The three older kids (right now aged 13, 11 and 9) have several subjects that they work on each day. I loosely follow the schedules outlined in the book A Well-Trained Mind which is a great resource for classical homeschooling (albeit a bit overwhelming). They rotate between language arts (grammar, literature, spelling/vocabulary, writing), math, science or nature study, and foreign language. It’s a balancing act to make sure they’re getting every subject area and doing what they’re supposed to but we do the best we can.
12pm: Make, eat and clean up lunch.
1pm: Babies go down for naps and the middle kids go to their rooms for quiet time. I’m not super strict on this since I go to our separate guesthouse to do my sewing and work time now, but the rule is no fighting or mess making and they can’t wake up the babies.
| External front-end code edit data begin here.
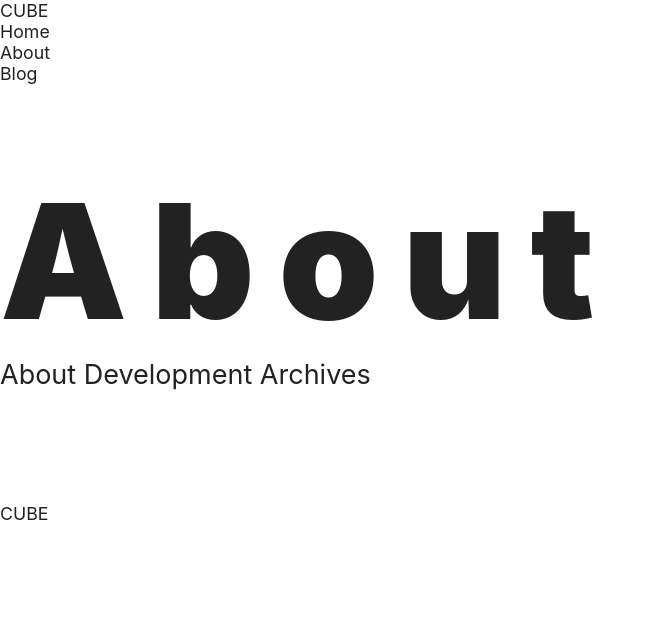
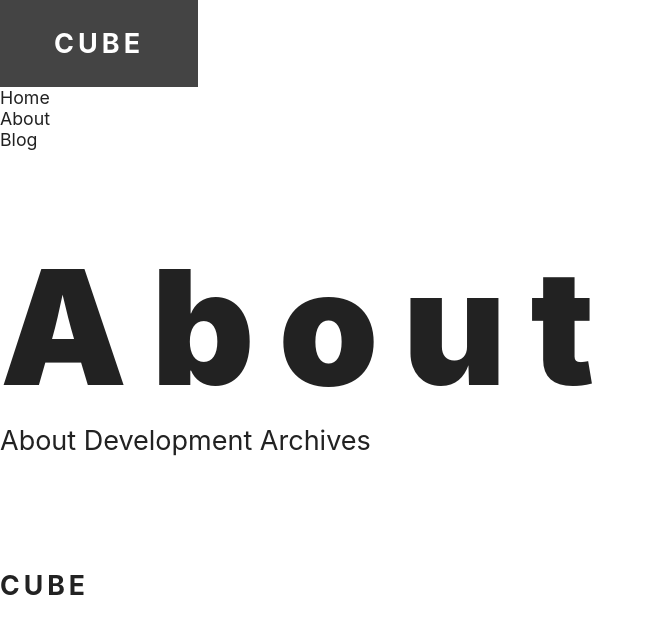
Before and after one commit to canopus-m-satoshi/next-react-website, a Next.js app: page /about in a window 1280 px wide. Shown: the top 634 px of the page, without its empty margins (0-655 px from the left). Built offline with nearby package versions, Linux system fonts and the light colour scheme.

Commit message:
styled logo.js

```diff
--- a/components/header.js
+++ b/components/header.js
@@ -4,7 +4,7 @@ import Nav from 'components/nav'
 const Header = () => {
   return (
     <header>
-      <Logo />
+      <Logo boxOn />
       <Nav />
     </header>
   )
--- a/components/logo.js
+++ b/components/logo.js
@@ -1,9 +1,10 @@
 import Link from 'next/link'
+import styles from 'styles/logo.module.css'
 
-const Logo = () => {
+const Logo = ({ boxOn = false }) => {
   return (
     <Link href="/">
-      <a>CUBE</a>
+      <a className={boxOn ? styles.box : styles.basic}>CUBE</a>
     </Link>
   )
 }
```
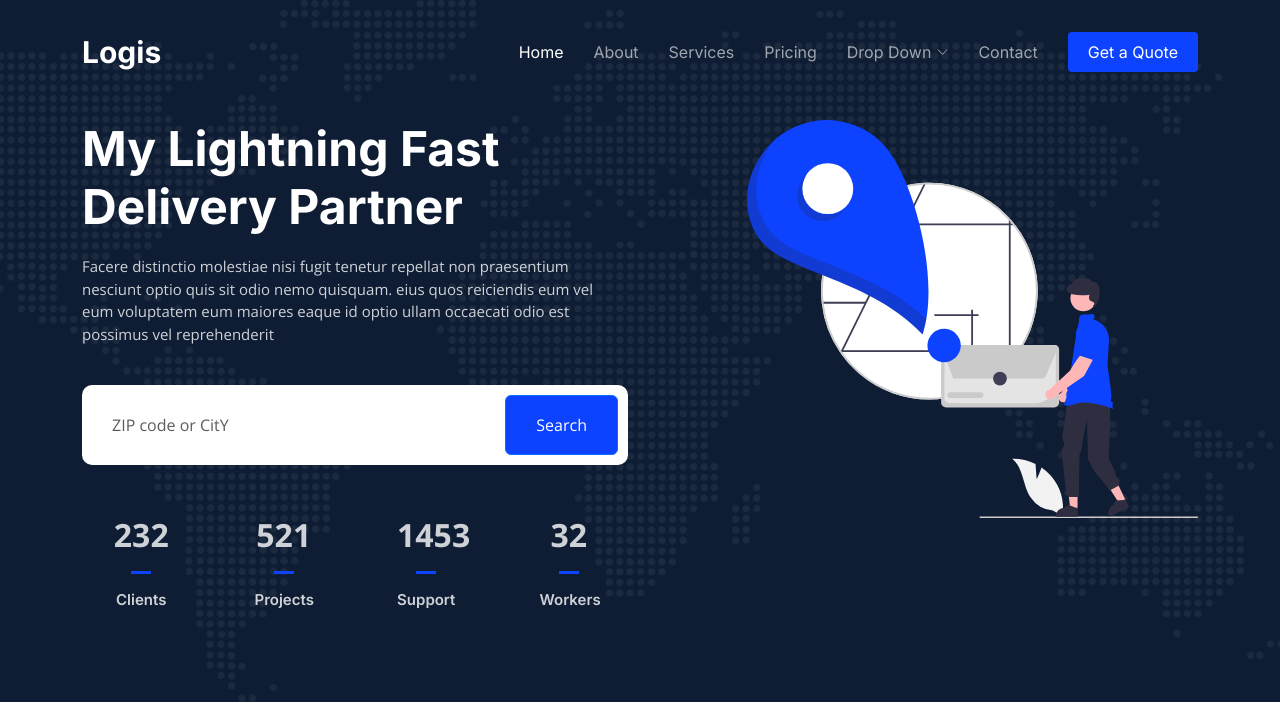
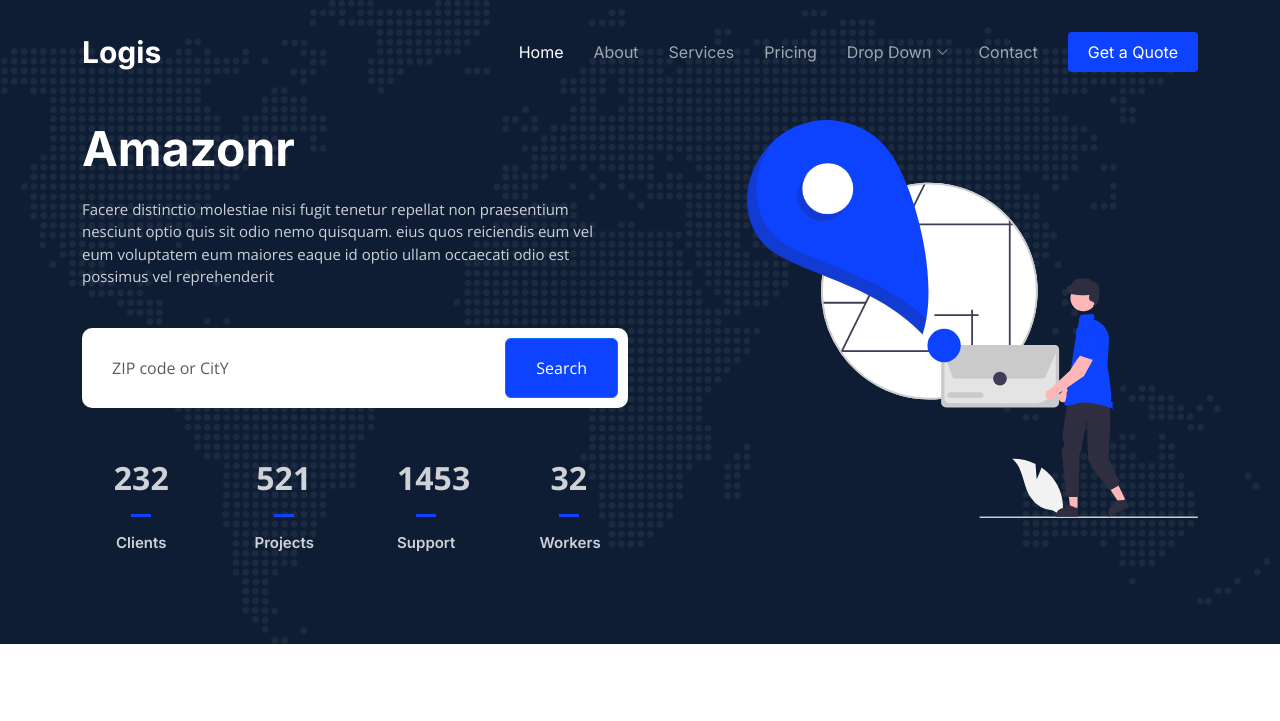
Before and after one commit to Pmpoyi16/logis-static, a plain HTML site: page index.html in a window 1280 px wide. Shown: the top 721 px of the page. Drawn offline with nearby package versions, Linux system fonts and the light colour scheme.

Commit message:
updating home page

```diff
--- a/index.html
+++ b/index.html
@@ -89,7 +89,7 @@
     <div class="container">
       <div class="row gy-4 d-flex justify-content-between">
         <div class="col-lg-6 order-2 order-lg-1 d-flex flex-column justify-content-center">
-          <h2 data-aos="fade-up">My Lightning Fast Delivery Partner</h2>
+          <h2 data-aos="fade-up">Amazonr</h2>
           <p data-aos="fade-up" data-aos-delay="100">Facere distinctio molestiae nisi fugit tenetur repellat non praesentium nesciunt optio quis sit odio nemo quisquam. eius quos reiciendis eum vel eum voluptatem eum maiores eaque id optio ullam occaecati odio est possimus vel reprehenderit</p>
 
           <form action="#" class="form-search d-flex align-items-stretch mb-3" data-aos="fade-up" data-aos-delay="200">
```
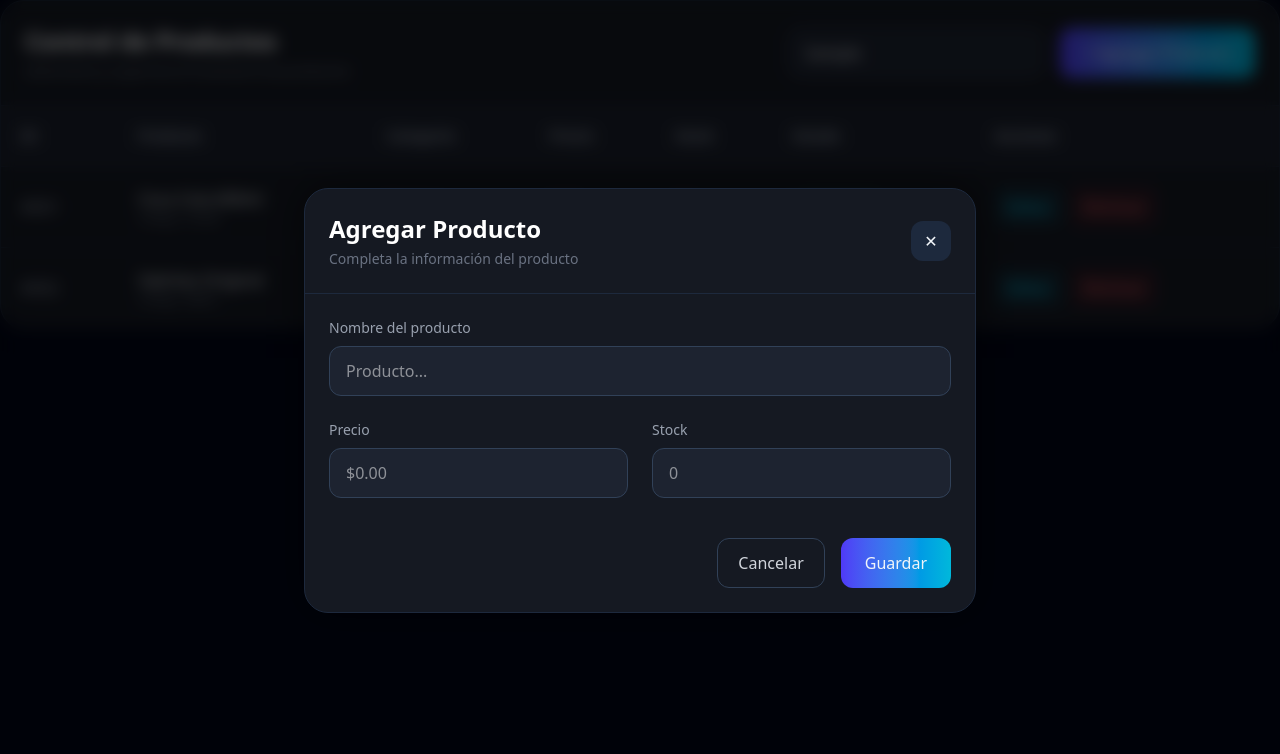
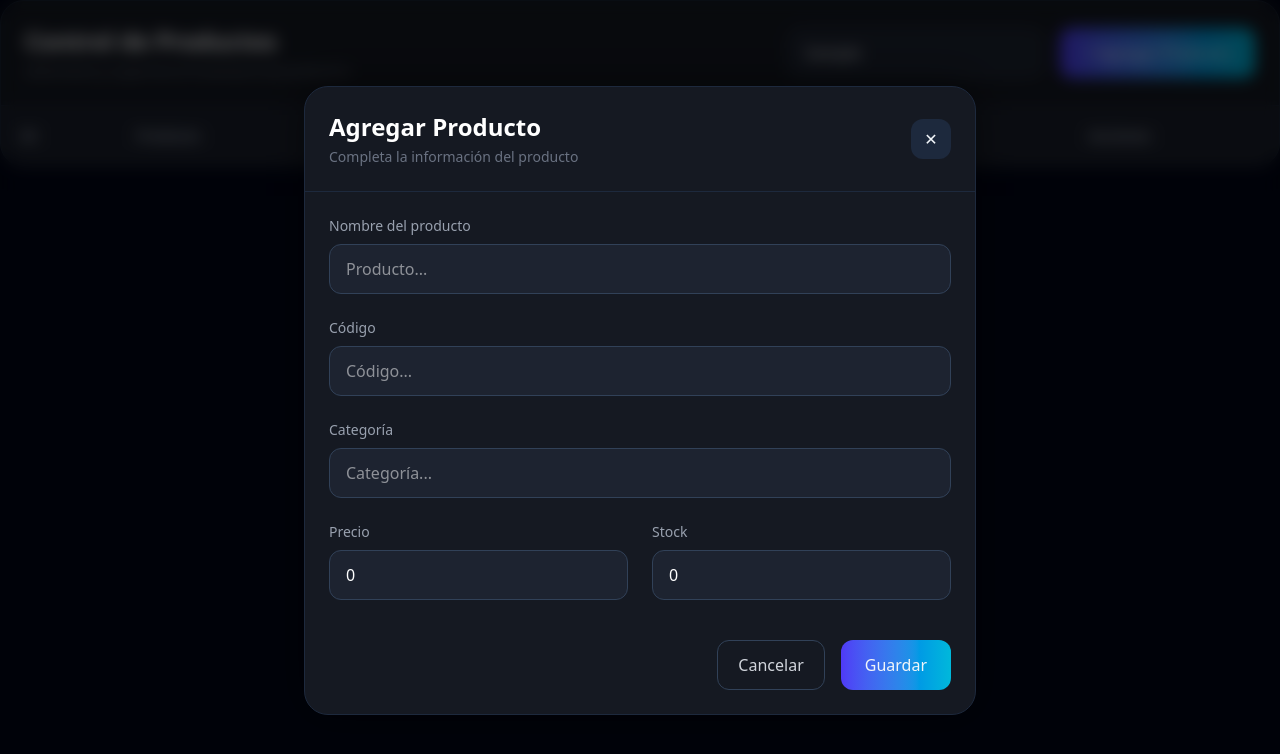
Before and after one commit to skarmik/tienda, an Angular app: page /products in a window 1280 px wide. Both pictures are taken after typing "Sample" into the empty fields and a click on the button "+ Agregar Producto". Shown: the top 754 px of the page. Built offline with nearby package versions, Linux system fonts and the light colour scheme.

Commit message:
feat(products):Agrego local

```diff
--- a/src/app/components/modalProduct/modalProduct.html
+++ b/src/app/components/modalProduct/modalProduct.html
@@ -1,14 +1,11 @@
-<div
-*ngIf="visible"
-class="fixed inset-0 z-50
+<div *ngIf="visible" class="fixed inset-0 z-50
 flex items-center justify-center
 bg-black/60 backdrop-blur-sm
 animate-fadeIn">
 
   <!-- Modal -->
 
-    <div
-    class="w-full max-w-2xl
+  <div class="w-full max-w-2xl
     bg-[#151922]
     border border-slate-800
     rounded-3xl
@@ -32,9 +29,7 @@ animate-fadeIn">
 
       </div>
 
-            <button
-            (click)="cerrarModal()"
-            class="w-10 h-10
+      <button (click)="cerrarModal()" class="w-10 h-10
             rounded-xl
             bg-slate-800
             hover:bg-red-500/20
@@ -50,7 +45,7 @@ animate-fadeIn">
 
     <!-- Formulario -->
 
-        <form class="p-6 space-y-6">
+    <form class="p-6 space-y-6" (ngSubmit)="guardarProducto()">
 
       <div>
 
@@ -58,10 +53,43 @@ animate-fadeIn">
           Nombre del producto
         </label>
 
-                <input
-                type="text"
-                placeholder="Producto..."
-                class="w-full
+        <input type="text" name="nombre" [(ngModel)]="producto.nombre" placeholder="Producto..." class="w-full
+        bg-[#1d2330]
+        border border-slate-700
+        rounded-xl
+        px-4 py-3
+        text-white
+        focus:outline-none
+        focus:border-cyan-400">
+
+      </div>
+
+
+      <div>
+
+        <label class="block text-sm text-gray-400 mb-2">
+          Código
+        </label>
+
+        <input type="text" name="codigo" [(ngModel)]="producto.codigo" placeholder="Código..." class="w-full
+        bg-[#1d2330]
+        border border-slate-700
+        rounded-xl
+        px-4 py-3
+        text-white
+        focus:outline-none
+        focus:border-cyan-400">
+
+      </div>
+
+
+      <div>
+
+        <label class="block text-sm text-gray-400 mb-2">
+          Categoría
+        </label>
+
+        <input type="text" name="categoria" [(ngModel)]="producto.categoria" placeholder="Categoría..." class="w-full
         bg-[#1d2330]
         border border-slate-700
         rounded-xl
@@ -81,10 +109,7 @@ animate-fadeIn">
             Precio
           </label>
 
-                    <input
-                    type="number"
-                    placeholder="$0.00"
-                    class="w-full
+          <input type="number" name="precio" [(ngModel)]="producto.precio" placeholder="$0.00" class="w-full
             bg-[#1d2330]
             border border-slate-700
             rounded-xl
@@ -102,10 +127,7 @@ animate-fadeIn">
             Stock
           </label>
 
-                    <input
-                    type="number"
-                    placeholder="0"
-                    class="w-full
+          <input type="number" name="stock" [(ngModel)]="producto.stock" placeholder="0" class="w-full
             bg-[#1d2330]
             border border-slate-700
             rounded-xl
@@ -119,14 +141,9 @@ animate-fadeIn">
       </div>
 
 
-            <!-- Footer -->
-
       <div class="flex justify-end gap-4 pt-4">
 
-                <button
-                type="button"
-                (click)="cerrarModal()"
-                class="px-5 py-3
+        <button type="button" (click)="cerrarModal()" class="px-5 py-3
         rounded-xl
         border border-slate-700
         text-gray-300
@@ -137,9 +154,7 @@ animate-fadeIn">
         </button>
 
 
-                <button
-                type="submit"
-                class="px-6 py-3
+        <button type="submit" class="px-6 py-3
         rounded-xl
         bg-gradient-to-r
         from-indigo-600
--- a/src/app/components/modalProduct/modalProduct.ts
+++ b/src/app/components/modalProduct/modalProduct.ts
@@ -1,9 +1,10 @@
 import { CommonModule } from '@angular/common';
-import { ChangeDetectionStrategy, Component, Input, Output , EventEmitter, } from '@angular/core';
+import { ChangeDetectionStrategy, Component, Input, Output, EventEmitter, } from '@angular/core';
+import { FormsModule } from '@angular/forms';
 
 @Component({
   selector: 'app-modal-product',
-  imports: [CommonModule],
+  imports: [CommonModule, FormsModule],
   templateUrl: './modalProduct.html',
   styles: `
     :host {
@@ -14,12 +15,24 @@ import { ChangeDetectionStrategy, Component, Input, Output , EventEmitter, } fro
 })
 export class ModalProduct {
 
-  @Input() visible:boolean = false;
+  @Input() visible: boolean = false;
 
   @Output() cerrar = new EventEmitter<void>();
+  @Output() guardar = new EventEmitter<any>();
 
 
-  cerrarModal(){
+  producto = {
+    nombre: '',
+    codigo: '',
+    categoria: '',
+    precio: 0,
+    stock: 0
+  }
+
+  guardarProducto() {
+    this.guardar.emit(this.producto);
+  }
+  cerrarModal() {
     this.cerrar.emit();
   }
 
--- a/src/app/pages/dashboard/dashboard.ts
+++ b/src/app/pages/dashboard/dashboard.ts
@@ -12,6 +12,6 @@ export class Dashboard {
   constructor(private router: Router) {}
 
   abrirProductos() {
-    this.router.navigate(['/productos']);
+    this.router.navigate(['/products']);
   }
 }
--- a/src/app/pages/products/products.html
+++ b/src/app/pages/products/products.html
@@ -78,14 +78,14 @@ shadow-[0_0_30px_rgba(0,0,0,.2)]">
         </tr>
 
       </thead>
+      <tbody>
 
-
-      <tbody>
+        @for(producto of productos; track $index){
 
         <tr class="border-t border-slate-800 hover:bg-slate-800/40 transition-all duration-300">
 
           <td class="p-5 text-gray-400">
-            #001
+            #{{ $index + 1 }}
           </td>
 
           <td class="p-5">
@@ -93,11 +93,11 @@ shadow-[0_0_30px_rgba(0,0,0,.2)]">
             <div>
 
               <p class="font-medium">
-                Coca Cola 600ml
+                {{ producto.nombre }}
               </p>
 
               <p class="text-xs text-gray-500">
-                Código: CC600
+                Código: {{ producto.codigo }}
               </p>
 
             </div>
@@ -105,25 +105,24 @@ shadow-[0_0_30px_rgba(0,0,0,.2)]">
           </td>
 
           <td class="p-5 text-gray-300">
-            Bebidas
+            {{ producto.categoria }}
           </td>
 
           <td class="p-5">
-            $18
+            ${{ producto.precio }}
           </td>
 
           <td class="p-5">
-            35
+            {{ producto.stock }}
           </td>
 
           <td class="p-5">
 
-            <span class="px-3 py-1 rounded-full
-                        bg-emerald-500/20
-                        text-emerald-400
-                        text-sm">
+            <span class="px-3 py-1 rounded-full text-sm" [class]="producto.stock > 15
+            ? 'bg-emerald-500/20 text-emerald-400'
+            : 'bg-yellow-500/20 text-yellow-400'">
 
-              Disponible
+              {{ producto.stock > 15 ? 'Disponible' : 'Bajo stock' }}
 
             </span>
 
@@ -143,7 +142,7 @@ shadow-[0_0_30px_rgba(0,0,0,.2)]">
 
               </button>
 
-              <button class="px-3 py-2 rounded-lg
+              <button (click)="eliminarProducto($index)" class="px-3 py-2 rounded-lg
                   bg-red-500/10
                   text-red-400
                   hover:bg-red-500/20
@@ -159,91 +158,17 @@ shadow-[0_0_30px_rgba(0,0,0,.2)]">
 
         </tr>
 
-
-
-        <tr class="border-t border-slate-800 hover:bg-slate-800/40 transition-all duration-300">
-
-          <td class="p-5 text-gray-400">
-            #002
-          </td>
-
-          <td class="p-5">
-
-            <div>
-
-              <p class="font-medium">
-                Sabritas Original
-              </p>
-
-              <p class="text-xs text-gray-500">
-                Código: SB001
-              </p>
-
-            </div>
-
-          </td>
-
-          <td class="p-5 text-gray-300">
-            Botanas
-          </td>
-
-          <td class="p-5">
-            $20
-          </td>
-
-          <td class="p-5">
-            10
-          </td>
-
-          <td class="p-5">
-
-            <span class="px-3 py-1 rounded-full
-                        bg-yellow-500/20
-                        text-yellow-400
-                        text-sm">
-
-              Bajo stock
-
-            </span>
-
-          </td>
-
-          <td class="p-5">
-
-            <div class="flex gap-2">
-
-              <button class="px-3 py-2 rounded-lg
-                            bg-cyan-500/10
-                            text-cyan-400
-                            hover:bg-cyan-500/20
-                            transition">
-
-                Editar
-
-              </button>
-
-              <button class="px-3 py-2 rounded-lg
-                            bg-red-500/10
-                            text-red-400
-                            hover:bg-red-500/20
-                            transition">
-
-                Eliminar
-
-              </button>
-
-            </div>
-
-          </td>
-
-        </tr>
+        }
 
       </tbody>
 
     </table>
 
   </div>
-  <app-modal-product [visible]="modalAgregar" (cerrar)="cerrarModal()">
+  <app-modal-product
+  [visible]="modalAgregar"
+  (cerrar)="cerrarModal()"
+  (guardar)="agregarProducto($event)">
 </app-modal-product>
 
 </div>
--- a/src/app/pages/products/products.ts
+++ b/src/app/pages/products/products.ts
@@ -1,4 +1,4 @@
-import { ChangeDetectionStrategy, Component } from '@angular/core';
+import { ChangeDetectionStrategy, Component, OnInit } from '@angular/core';
 import { ModalProduct } from "../../components/modalProduct/modalProduct";
 
 @Component({
@@ -12,9 +12,15 @@ import { ModalProduct } from "../../components/modalProduct/modalProduct";
   `,
   changeDetection: ChangeDetectionStrategy.OnPush,
 })
-export class Products {
+export class Products implements OnInit {
 
   modalAgregar:boolean = false;
+
+  productos:any[] = [];
+
+  ngOnInit(): void {
+    this.cargarProductos();
+  }
 
   abrirModal(){
     this.modalAgregar = true;
@@ -23,4 +29,34 @@ export class Products {
   cerrarModal(){
     this.modalAgregar = false;
   }
+
+  cargarProductos() {
+    const productosGuardados = localStorage.getItem('productos');
+
+    if(productosGuardados){
+      this.productos = JSON.parse(productosGuardados);
+    }
+  }
+
+  agregarProducto(producto:any){
+
+    this.productos.push(producto);
+
+    localStorage.setItem(
+      'productos',
+      JSON.stringify(this.productos)
+    );
+
+    this.cerrarModal();
+  }
+
+  eliminarProducto(index:number){
+
+    this.productos.splice(index,1);
+
+    localStorage.setItem(
+      'productos',
+      JSON.stringify(this.productos)
+    );
+  }
 }
```
Lines whose indentation alone changed are shown as unchanged.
Older children can use quiet time to finish their school work if needed.
3pm: Kids get free time to play outside, finish chores (our full chore chart explanation is here), or whatever. I wake babies up and we just hang out for an hour or so until I need to start dinner.
5:30/6pm: Luke gets home and we eat dinner. Afterwards, kids clean up by doing their dish jobs and helping get babies ready for bed. Then they play with dad for a bit, we read scriptures together and go to bed.
That’s our day in a nutshell. Full disclosure: this is a very perfect example without interruptions or meltdowns and it’s not unusual for me to leave for an appointment somewhere or take kids to preschool or piano lessons or whatever. We roll with the punches on those days but it really helps to have this basic daily schedule to come back to. Even when life hits us and there’s not a lot of strict academic work, there are still lots of your typical family life obligations to keep us busy. Things like cleaning, meal times, laundry and helping out with babies can sometimes take most of the day. It may not look anything like public school but I particularly love our relaxed homeschool routine when life gets crazy.
We do loosely follow the local public school’s schedule for our homeschool year. Since it’s so hot and miserable outside here in the summer, I’ve dabbled with the idea of doing more school in the hot months and less when it’s cool and beautiful outside, but since the neighbors are out of school in the summer, my kids just want to play with friends all day. We do try to keep a few fun subjects going in the summer time like foreign language, typing, reading, etc.
I also regularly get questions about how we organize our homeschool planning. While I’ve seen some of my friends use a homeschool planner, I’ve never purchased one before. I simply keep all our plans in a big binder which includes ideas for lesson plans, lists of books and curricula, poetry and other memorization and more. Basically anything I see or read that inspires me to educate my kids in one way or another gets stuck in there.
Finally, I know it seems that most homeschool families are run by a stay at home mom but I’ve found that homeschooling actually lends itself really well to a working mom’s schedule. Obviously working from home is easiest, but those afternoon quiet and play time hours usually leave me free to record podcasts, write articles and make videos. Being a homeschooling mom has probably been the main reason I’ve been able to balance being an entrepreneur and so many kids at the same time!
Let me know what you think about our large homeschooling family schedule and what else you’d add if you were in charge. We love being a homeschool family and I hope that my kids have lots of great memories of being home together most days.
UPDATE: Now that we have a highschooler, things look pretty different for him. Liam chose to go to a local charter school for his sophomore year and really enjoyed it. But then, during his junior year, he decided to stay home again, get a part-time job, and attend online community college classes. He’s doing really well and we’re super proud of how self-motivated and hard-working he’s become.